[[ Listed entries, beginning ]]

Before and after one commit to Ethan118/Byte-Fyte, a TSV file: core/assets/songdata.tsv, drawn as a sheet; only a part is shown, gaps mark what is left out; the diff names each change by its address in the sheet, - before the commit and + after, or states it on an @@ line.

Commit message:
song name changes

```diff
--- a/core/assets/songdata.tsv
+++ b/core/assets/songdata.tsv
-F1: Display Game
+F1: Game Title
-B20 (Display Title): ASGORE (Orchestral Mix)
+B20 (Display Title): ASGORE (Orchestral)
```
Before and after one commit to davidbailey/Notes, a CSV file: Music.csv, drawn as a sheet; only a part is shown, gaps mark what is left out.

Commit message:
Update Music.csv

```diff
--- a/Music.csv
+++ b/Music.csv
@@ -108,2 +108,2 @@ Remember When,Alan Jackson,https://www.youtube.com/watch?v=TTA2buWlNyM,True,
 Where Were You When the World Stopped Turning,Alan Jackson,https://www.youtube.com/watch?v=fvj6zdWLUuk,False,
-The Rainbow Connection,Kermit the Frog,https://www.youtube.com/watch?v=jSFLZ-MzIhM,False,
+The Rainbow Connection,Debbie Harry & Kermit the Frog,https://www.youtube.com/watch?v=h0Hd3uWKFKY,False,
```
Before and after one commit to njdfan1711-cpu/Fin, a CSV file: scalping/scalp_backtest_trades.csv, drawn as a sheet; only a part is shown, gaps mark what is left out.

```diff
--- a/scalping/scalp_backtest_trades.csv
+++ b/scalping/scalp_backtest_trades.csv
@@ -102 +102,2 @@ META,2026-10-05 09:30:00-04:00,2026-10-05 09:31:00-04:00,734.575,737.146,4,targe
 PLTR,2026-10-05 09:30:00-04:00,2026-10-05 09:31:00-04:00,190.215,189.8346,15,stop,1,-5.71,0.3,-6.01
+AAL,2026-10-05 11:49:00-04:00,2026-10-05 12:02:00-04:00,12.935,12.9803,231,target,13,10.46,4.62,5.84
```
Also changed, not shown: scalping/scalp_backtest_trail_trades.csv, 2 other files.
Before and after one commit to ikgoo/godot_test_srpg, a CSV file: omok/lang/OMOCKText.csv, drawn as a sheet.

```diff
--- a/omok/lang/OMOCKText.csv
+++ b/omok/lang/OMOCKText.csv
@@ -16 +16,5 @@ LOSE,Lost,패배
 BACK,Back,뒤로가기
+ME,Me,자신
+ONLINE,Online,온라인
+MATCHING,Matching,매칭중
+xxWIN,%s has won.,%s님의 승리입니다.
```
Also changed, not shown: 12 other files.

[[ Listed entries, end ]]

• Activity: If a line above holds the string "youtube", copy it out.

• Exercise response:
@@ -108,2 +108,2 @@ Remember When,Alan Jackson,https://www.youtube.com/watch?v=TTA2buWlNyM,True,
 Where Were You When the World Stopped Turning,Alan Jackson,https://www.youtube.com/watch?v=fvj6zdWLUuk,False,
-The Rainbow Connection,Kermit the Frog,https://www.youtube.com/watch?v=jSFLZ-MzIhM,False,
+The Rainbow Connection,Debbie Harry & Kermit the Frog,https://www.youtube.com/watch?v=h0Hd3uWKFKY,False,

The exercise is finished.